▶ **Directions for this task**
Here the job is to repeat the listing exactly, but not the pictures in it.

▶ **Records to process**
########
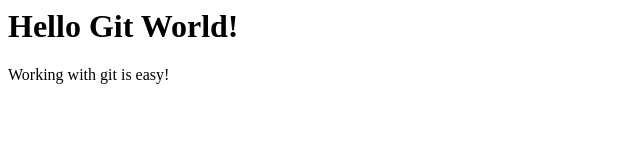
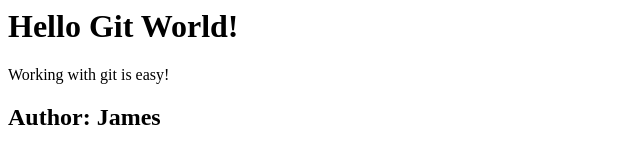
Before and after one commit to Dev-JLawrenz/GitGitHubMasterClass, a plain HTML site: page index.html in a window 1280 px wide. Shown: the whole page, without its empty margins (0-640 px from the left). Drawn offline with Linux system fonts and the light colour scheme.

Commit message:
Add author
I have added a header to the index.html file that
now contains my name as the author of the file.s

```diff
--- a/index.html
+++ b/index.html
@@ -3,3 +3,5 @@
 <div>
     <p>Working with git is easy!</p>
 </div>
+
+<h2>Author: James</h2>
```
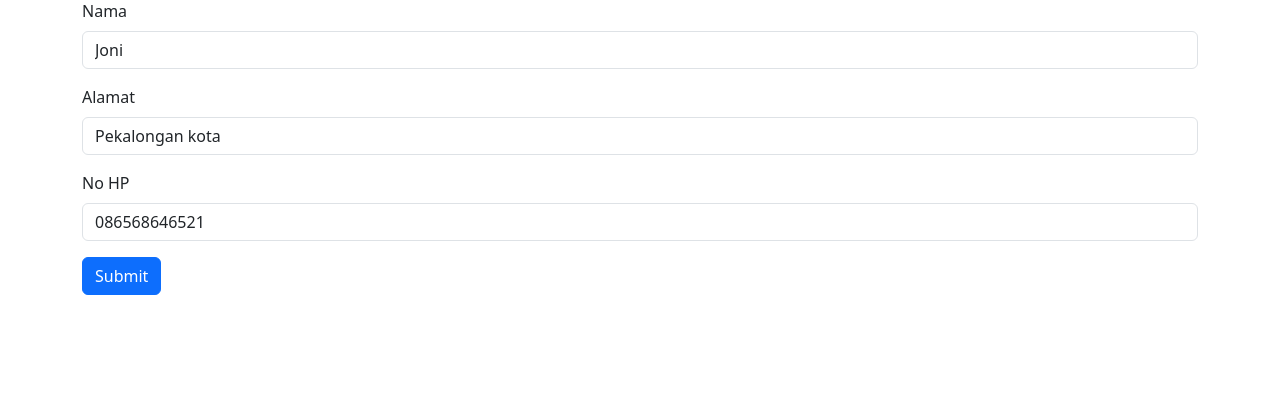
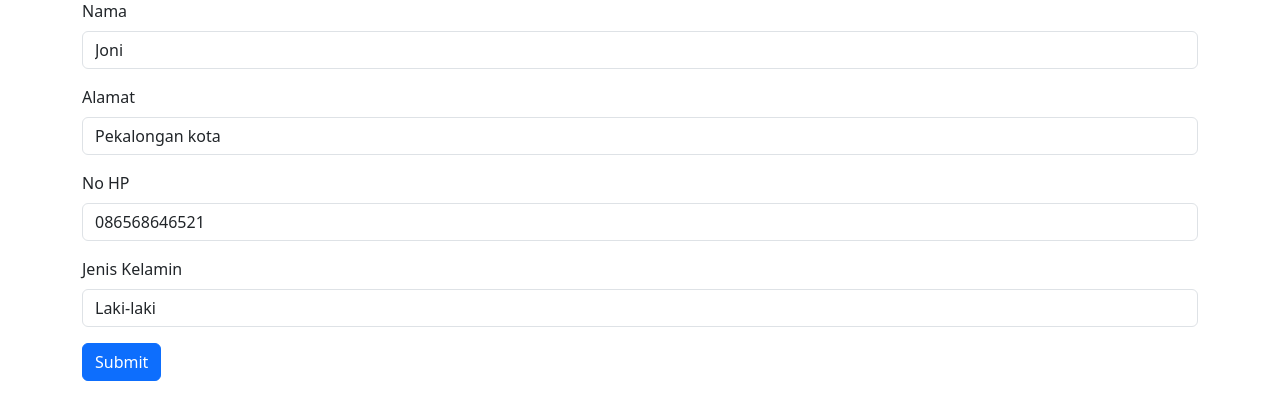
Before and after one commit to AdityaSetiawan-Project/Aditya-CRUD-OOP-PHP-3P41-0014, a PHP site: page /edit.php?id=24 in a window 1280 px wide. Shown: the part 127-547 px from the top of the page. Run offline with PHP 8.4, Linux system fonts and the light colour scheme; data comes from the database, SQL or seed files in the repository.

Commit message:
edit.php

```diff
--- a/edit.php
+++ b/edit.php
@@ -36,6 +36,13 @@ $detail = $db->editData($_GET['id']);
                 <label for="nohp" class="form-label">No HP</label>
                 <input type="text" class="form-control" id="nohp" name="nohp" value="<?php echo $dataUser['nohp']; ?>">
             </div>
+            <div class="mb-3">
+                <label for="gender" class="form-label">Jenis Kelamin</label>
+                    <select class="form-control" id="gender" name="gender">
+                        <option value="Laki-laki">Laki-laki</option>
+                        <option value="Perempuan">Perempuan</option>
+                    </select>
+            </div>
             <?php } ?>
 
             <button type="submit" class="btn btn-primary">Submit</button>
```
########
▶ **Response**
Before and after one commit to Dev-JLawrenz/GitGitHubMasterClass, a plain HTML site: page index.html in a window 1280 px wide. Shown: the whole page, without its empty margins (0-640 px from the left). Drawn offline with Linux system fonts and the light colour scheme.

Commit message:
Add author
I have added a header to the index.html file that
now contains my name as the author of the file.s

```diff
--- a/index.html
+++ b/index.html
@@ -3,3 +3,5 @@
 <div>
     <p>Working with git is easy!</p>
 </div>
+
+<h2>Author: James</h2>
```
Before and after one commit to AdityaSetiawan-Project/Aditya-CRUD-OOP-PHP-3P41-0014, a PHP site: page /edit.php?id=24 in a window 1280 px wide. Shown: the part 127-547 px from the top of the page. Run offline with PHP 8.4, Linux system fonts and the light colour scheme; data comes from the database, SQL or seed files in the repository.

Commit message:
edit.php

```diff
--- a/edit.php
+++ b/edit.php
@@ -36,6 +36,13 @@ $detail = $db->editData($_GET['id']);
                 <label for="nohp" class="form-label">No HP</label>
                 <input type="text" class="form-control" id="nohp" name="nohp" value="<?php echo $dataUser['nohp']; ?>">
             </div>
+            <div class="mb-3">
+                <label for="gender" class="form-label">Jenis Kelamin</label>
+                    <select class="form-control" id="gender" name="gender">
+                        <option value="Laki-laki">Laki-laki</option>
+                        <option value="Perempuan">Perempuan</option>
+                    </select>
+            </div>
             <?php } ?>
 
             <button type="submit" class="btn btn-primary">Submit</button>
```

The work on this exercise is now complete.